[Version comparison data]
|---|

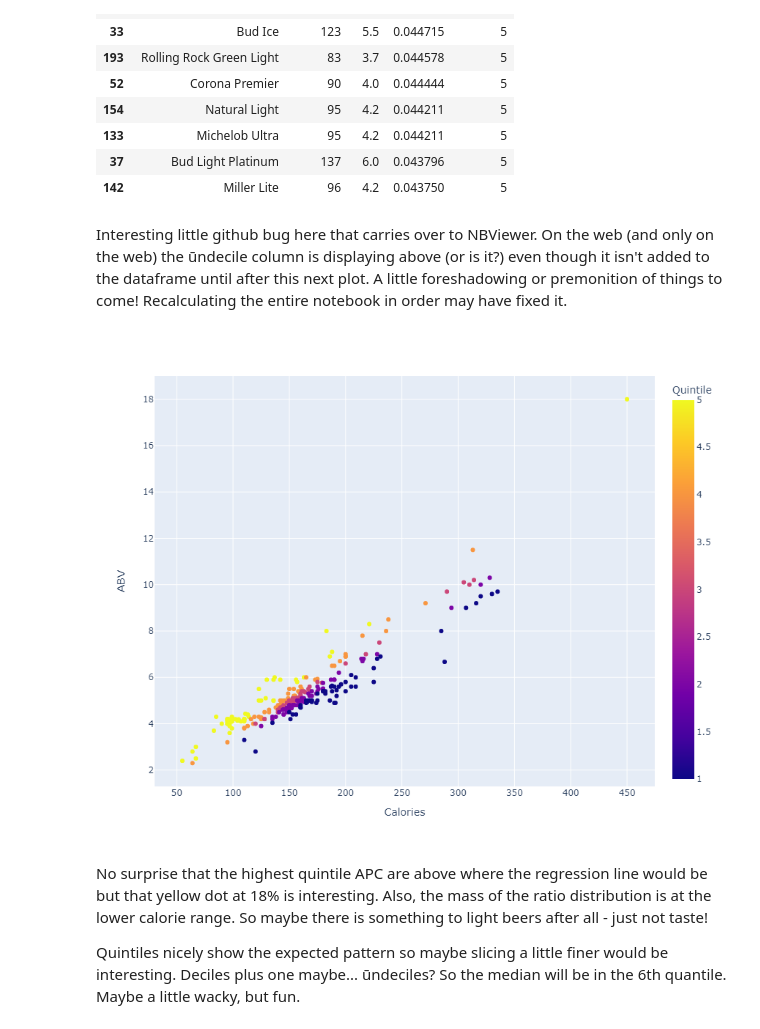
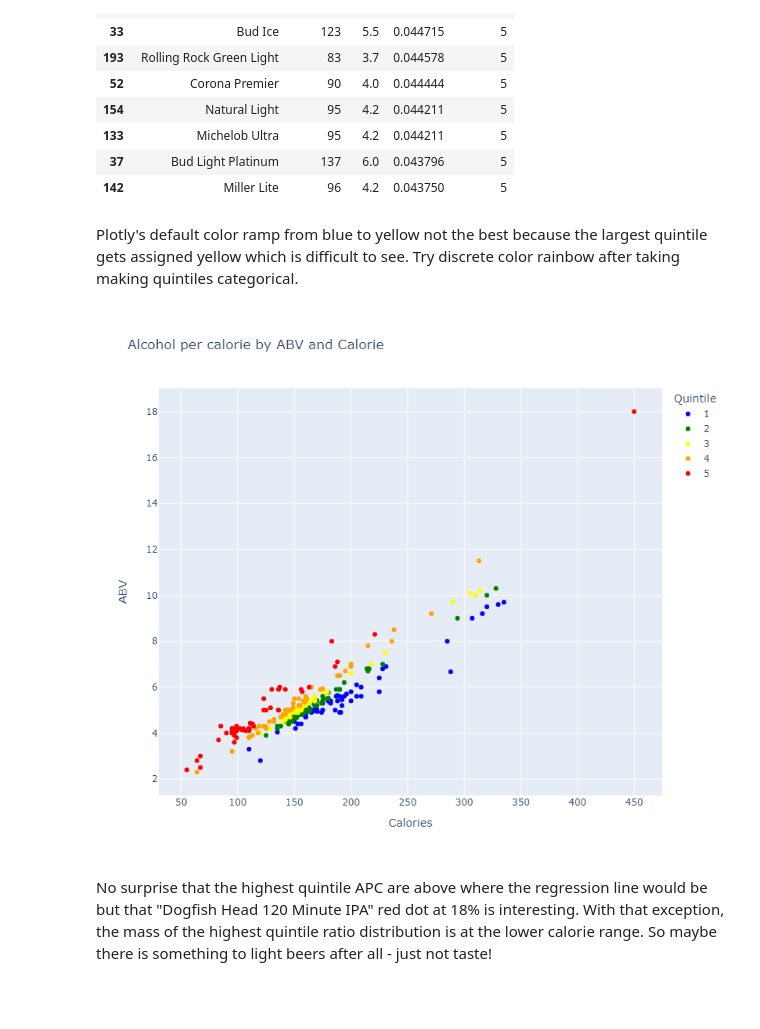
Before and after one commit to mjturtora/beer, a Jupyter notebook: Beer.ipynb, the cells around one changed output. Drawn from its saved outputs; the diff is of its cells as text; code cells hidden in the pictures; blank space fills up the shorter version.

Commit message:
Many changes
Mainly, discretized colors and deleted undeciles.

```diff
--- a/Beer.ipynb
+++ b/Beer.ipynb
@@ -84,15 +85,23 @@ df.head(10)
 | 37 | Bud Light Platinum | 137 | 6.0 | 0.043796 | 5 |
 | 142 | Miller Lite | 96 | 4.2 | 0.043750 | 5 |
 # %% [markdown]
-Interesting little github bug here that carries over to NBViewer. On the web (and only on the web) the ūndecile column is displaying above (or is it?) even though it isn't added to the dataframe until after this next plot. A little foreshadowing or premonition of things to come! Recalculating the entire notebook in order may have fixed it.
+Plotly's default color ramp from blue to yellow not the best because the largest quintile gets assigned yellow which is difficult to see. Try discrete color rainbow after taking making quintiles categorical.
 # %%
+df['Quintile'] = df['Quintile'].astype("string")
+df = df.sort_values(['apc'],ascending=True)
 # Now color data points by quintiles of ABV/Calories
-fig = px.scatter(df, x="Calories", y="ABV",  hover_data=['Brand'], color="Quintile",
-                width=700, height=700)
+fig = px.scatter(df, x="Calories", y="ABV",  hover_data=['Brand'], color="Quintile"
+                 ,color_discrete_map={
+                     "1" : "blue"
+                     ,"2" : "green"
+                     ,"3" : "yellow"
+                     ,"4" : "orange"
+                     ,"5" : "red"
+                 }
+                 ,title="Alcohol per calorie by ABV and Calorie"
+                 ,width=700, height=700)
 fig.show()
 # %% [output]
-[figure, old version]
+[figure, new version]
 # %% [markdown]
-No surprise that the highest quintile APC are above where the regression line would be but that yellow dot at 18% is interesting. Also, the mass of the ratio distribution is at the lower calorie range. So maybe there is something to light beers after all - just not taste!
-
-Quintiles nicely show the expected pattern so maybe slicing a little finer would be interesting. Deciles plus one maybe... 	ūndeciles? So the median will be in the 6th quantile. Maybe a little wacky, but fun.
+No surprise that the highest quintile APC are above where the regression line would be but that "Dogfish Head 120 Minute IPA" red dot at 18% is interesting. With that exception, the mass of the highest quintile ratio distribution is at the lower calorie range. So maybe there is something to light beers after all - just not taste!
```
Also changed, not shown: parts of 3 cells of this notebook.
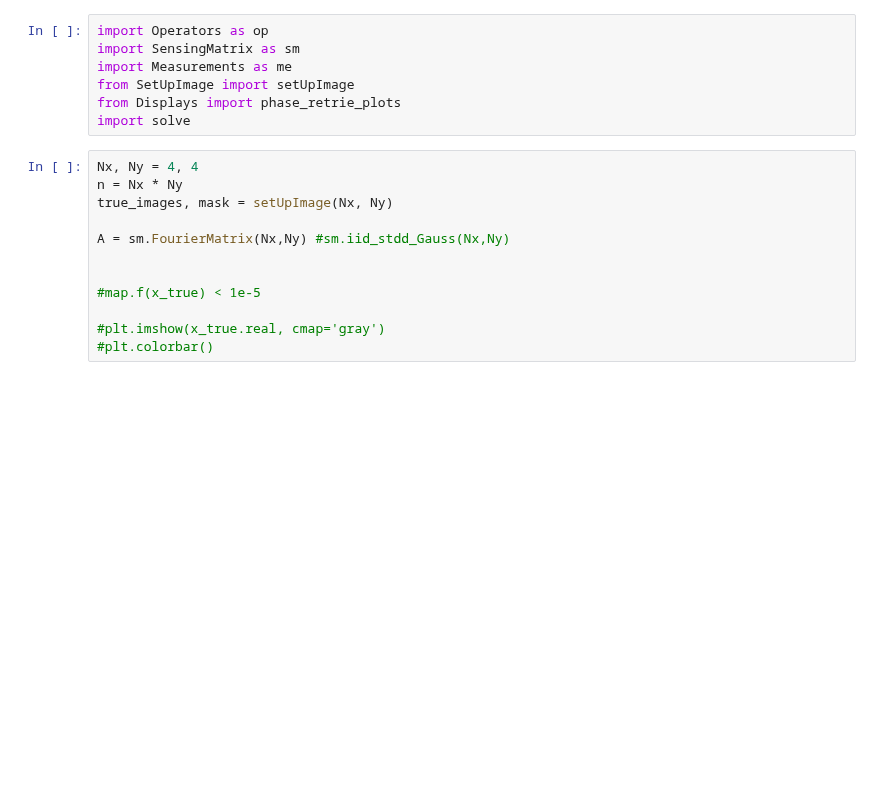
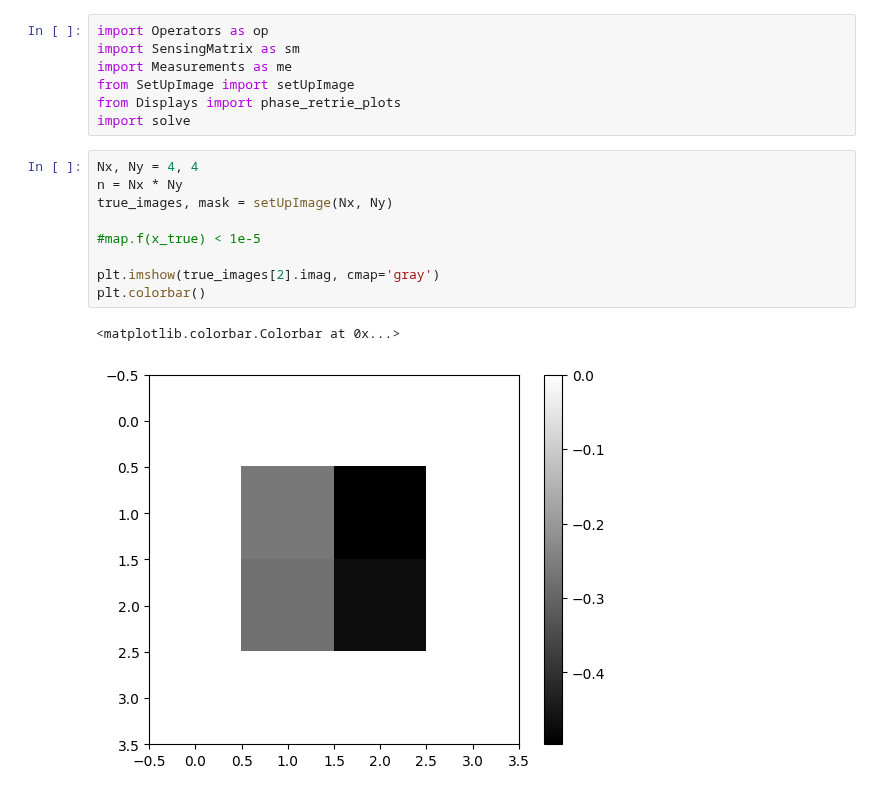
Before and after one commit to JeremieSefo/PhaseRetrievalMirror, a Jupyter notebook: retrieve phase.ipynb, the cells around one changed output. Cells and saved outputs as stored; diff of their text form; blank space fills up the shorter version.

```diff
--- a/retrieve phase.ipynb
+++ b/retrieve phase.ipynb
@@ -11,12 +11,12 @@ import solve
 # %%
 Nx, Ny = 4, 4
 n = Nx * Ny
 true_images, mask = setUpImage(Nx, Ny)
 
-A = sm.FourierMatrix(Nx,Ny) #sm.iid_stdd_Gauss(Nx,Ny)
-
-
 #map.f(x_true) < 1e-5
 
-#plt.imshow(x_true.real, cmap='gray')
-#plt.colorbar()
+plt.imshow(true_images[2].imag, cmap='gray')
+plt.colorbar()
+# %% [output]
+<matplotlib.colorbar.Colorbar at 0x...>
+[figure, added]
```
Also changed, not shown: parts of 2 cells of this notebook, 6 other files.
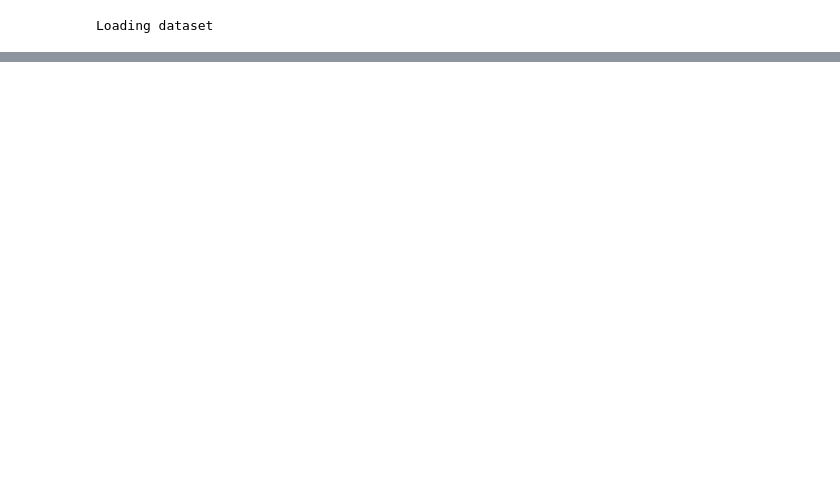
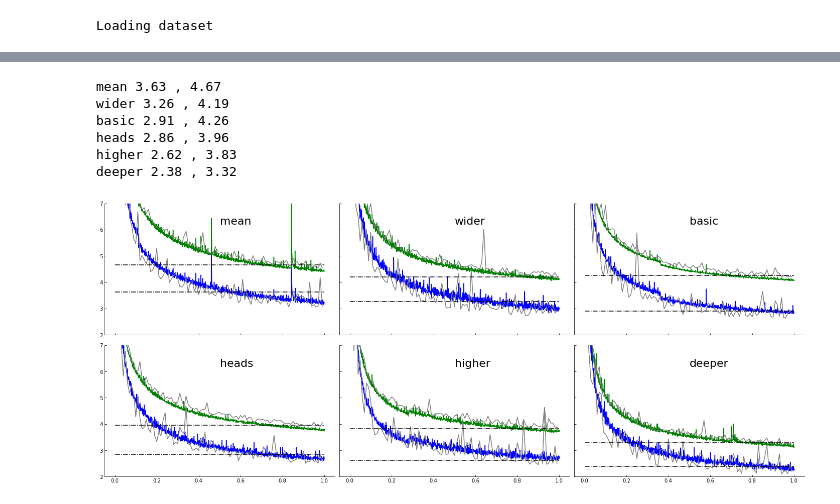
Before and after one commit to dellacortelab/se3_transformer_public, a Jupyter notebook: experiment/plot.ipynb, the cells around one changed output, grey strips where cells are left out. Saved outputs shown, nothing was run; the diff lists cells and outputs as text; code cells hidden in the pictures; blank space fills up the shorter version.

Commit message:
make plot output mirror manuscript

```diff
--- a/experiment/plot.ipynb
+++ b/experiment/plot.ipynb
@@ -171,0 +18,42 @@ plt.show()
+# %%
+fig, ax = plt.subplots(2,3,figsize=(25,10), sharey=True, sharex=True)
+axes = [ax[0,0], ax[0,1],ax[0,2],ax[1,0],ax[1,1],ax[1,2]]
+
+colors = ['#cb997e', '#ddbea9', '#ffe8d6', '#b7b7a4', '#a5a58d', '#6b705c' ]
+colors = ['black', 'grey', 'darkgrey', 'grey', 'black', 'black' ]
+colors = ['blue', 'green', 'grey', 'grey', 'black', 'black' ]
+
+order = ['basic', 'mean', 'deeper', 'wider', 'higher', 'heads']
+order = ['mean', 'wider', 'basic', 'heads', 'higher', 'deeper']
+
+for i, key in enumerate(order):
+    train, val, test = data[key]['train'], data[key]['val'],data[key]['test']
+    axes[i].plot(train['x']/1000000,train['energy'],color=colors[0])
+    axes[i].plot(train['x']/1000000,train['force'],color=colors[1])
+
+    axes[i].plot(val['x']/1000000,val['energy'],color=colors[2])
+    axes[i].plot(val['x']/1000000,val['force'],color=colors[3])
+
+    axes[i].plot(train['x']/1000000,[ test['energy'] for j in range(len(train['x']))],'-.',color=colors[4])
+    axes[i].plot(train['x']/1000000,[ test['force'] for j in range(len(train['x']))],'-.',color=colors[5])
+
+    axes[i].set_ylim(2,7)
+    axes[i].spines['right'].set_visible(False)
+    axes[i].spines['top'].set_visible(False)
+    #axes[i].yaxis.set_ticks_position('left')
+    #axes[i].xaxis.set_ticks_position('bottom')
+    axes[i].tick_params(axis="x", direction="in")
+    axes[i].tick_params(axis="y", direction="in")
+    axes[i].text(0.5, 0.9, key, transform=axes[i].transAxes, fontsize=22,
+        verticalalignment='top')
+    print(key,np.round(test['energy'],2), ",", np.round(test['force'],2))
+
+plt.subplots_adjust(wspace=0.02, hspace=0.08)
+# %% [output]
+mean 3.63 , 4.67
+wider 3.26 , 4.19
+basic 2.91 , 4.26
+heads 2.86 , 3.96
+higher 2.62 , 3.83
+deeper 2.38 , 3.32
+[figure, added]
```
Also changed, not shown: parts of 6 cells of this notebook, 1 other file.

|---|

Activity →
Restate the data word for word, minus any images.

Written answer →
Before and after one commit to mjturtora/beer, a Jupyter notebook: Beer.ipynb, the cells around one changed output. Drawn from its saved outputs; the diff is of its cells as text; code cells hidden in the pictures; blank space fills up the shorter version.

Commit message:
Many changes
Mainly, discretized colors and deleted undeciles.

```diff
--- a/Beer.ipynb
+++ b/Beer.ipynb
@@ -84,15 +85,23 @@ df.head(10)
 | 37 | Bud Light Platinum | 137 | 6.0 | 0.043796 | 5 |
 | 142 | Miller Lite | 96 | 4.2 | 0.043750 | 5 |
 # %% [markdown]
-Interesting little github bug here that carries over to NBViewer. On the web (and only on the web) the ūndecile column is displaying above (or is it?) even though it isn't added to the dataframe until after this next plot. A little foreshadowing or premonition of things to come! Recalculating the entire notebook in order may have fixed it.
+Plotly's default color ramp from blue to yellow not the best because the largest quintile gets assigned yellow which is difficult to see. Try discrete color rainbow after taking making quintiles categorical.
 # %%
+df['Quintile'] = df['Quintile'].astype("string")
+df = df.sort_values(['apc'],ascending=True)
 # Now color data points by quintiles of ABV/Calories
-fig = px.scatter(df, x="Calories", y="ABV",  hover_data=['Brand'], color="Quintile",
-                width=700, height=700)
+fig = px.scatter(df, x="Calories", y="ABV",  hover_data=['Brand'], color="Quintile"
+                 ,color_discrete_map={
+                     "1" : "blue"
+                     ,"2" : "green"
+                     ,"3" : "yellow"
+                     ,"4" : "orange"
+                     ,"5" : "red"
+                 }
+                 ,title="Alcohol per calorie by ABV and Calorie"
+                 ,width=700, height=700)
 fig.show()
 # %% [output]
-[figure, old version]
+[figure, new version]
 # %% [markdown]
-No surprise that the highest quintile APC are above where the regression line would be but that yellow dot at 18% is interesting. Also, the mass of the ratio distribution is at the lower calorie range. So maybe there is something to light beers after all - just not taste!
-
-Quintiles nicely show the expected pattern so maybe slicing a little finer would be interesting. Deciles plus one maybe... 	ūndeciles? So the median will be in the 6th quantile. Maybe a little wacky, but fun.
+No surprise that the highest quintile APC are above where the regression line would be but that "Dogfish Head 120 Minute IPA" red dot at 18% is interesting. With that exception, the mass of the highest quintile ratio distribution is at the lower calorie range. So maybe there is something to light beers after all - just not taste!
```
Also changed, not shown: parts of 3 cells of this notebook.
Before and after one commit to JeremieSefo/PhaseRetrievalMirror, a Jupyter notebook: retrieve phase.ipynb, the cells around one changed output. Cells and saved outputs as stored; diff of their text form; blank space fills up the shorter version.

```diff
--- a/retrieve phase.ipynb
+++ b/retrieve phase.ipynb
@@ -11,12 +11,12 @@ import solve
 # %%
 Nx, Ny = 4, 4
 n = Nx * Ny
 true_images, mask = setUpImage(Nx, Ny)
 
-A = sm.FourierMatrix(Nx,Ny) #sm.iid_stdd_Gauss(Nx,Ny)
-
-
 #map.f(x_true) < 1e-5
 
-#plt.imshow(x_true.real, cmap='gray')
-#plt.colorbar()
+plt.imshow(true_images[2].imag, cmap='gray')
+plt.colorbar()
+# %% [output]
+<matplotlib.colorbar.Colorbar at 0x...>
+[figure, added]
```
Also changed, not shown: parts of 2 cells of this notebook, 6 other files.
Before and after one commit to dellacortelab/se3_transformer_public, a Jupyter notebook: experiment/plot.ipynb, the cells around one changed output, grey strips where cells are left out. Saved outputs shown, nothing was run; the diff lists cells and outputs as text; code cells hidden in the pictures; blank space fills up the shorter version.

Commit message:
make plot output mirror manuscript

```diff
--- a/experiment/plot.ipynb
+++ b/experiment/plot.ipynb
@@ -171,0 +18,42 @@ plt.show()
+# %%
+fig, ax = plt.subplots(2,3,figsize=(25,10), sharey=True, sharex=True)
+axes = [ax[0,0], ax[0,1],ax[0,2],ax[1,0],ax[1,1],ax[1,2]]
+
+colors = ['#cb997e', '#ddbea9', '#ffe8d6', '#b7b7a4', '#a5a58d', '#6b705c' ]
+colors = ['black', 'grey', 'darkgrey', 'grey', 'black', 'black' ]
+colors = ['blue', 'green', 'grey', 'grey', 'black', 'black' ]
+
+order = ['basic', 'mean', 'deeper', 'wider', 'higher', 'heads']
+order = ['mean', 'wider', 'basic', 'heads', 'higher', 'deeper']
+
+for i, key in enumerate(order):
+    train, val, test = data[key]['train'], data[key]['val'],data[key]['test']
+    axes[i].plot(train['x']/1000000,train['energy'],color=colors[0])
+    axes[i].plot(train['x']/1000000,train['force'],color=colors[1])
+
+    axes[i].plot(val['x']/1000000,val['energy'],color=colors[2])
+    axes[i].plot(val['x']/1000000,val['force'],color=colors[3])
+
+    axes[i].plot(train['x']/1000000,[ test['energy'] for j in range(len(train['x']))],'-.',color=colors[4])
+    axes[i].plot(train['x']/1000000,[ test['force'] for j in range(len(train['x']))],'-.',color=colors[5])
+
+    axes[i].set_ylim(2,7)
+    axes[i].spines['right'].set_visible(False)
+    axes[i].spines['top'].set_visible(False)
+    #axes[i].yaxis.set_ticks_position('left')
+    #axes[i].xaxis.set_ticks_position('bottom')
+    axes[i].tick_params(axis="x", direction="in")
+    axes[i].tick_params(axis="y", direction="in")
+    axes[i].text(0.5, 0.9, key, transform=axes[i].transAxes, fontsize=22,
+        verticalalignment='top')
+    print(key,np.round(test['energy'],2), ",", np.round(test['force'],2))
+
+plt.subplots_adjust(wspace=0.02, hspace=0.08)
+# %% [output]
+mean 3.63 , 4.67
+wider 3.26 , 4.19
+basic 2.91 , 4.26
+heads 2.86 , 3.96
+higher 2.62 , 3.83
+deeper 2.38 , 3.32
+[figure, added]
```
Also changed, not shown: parts of 6 cells of this notebook, 1 other file.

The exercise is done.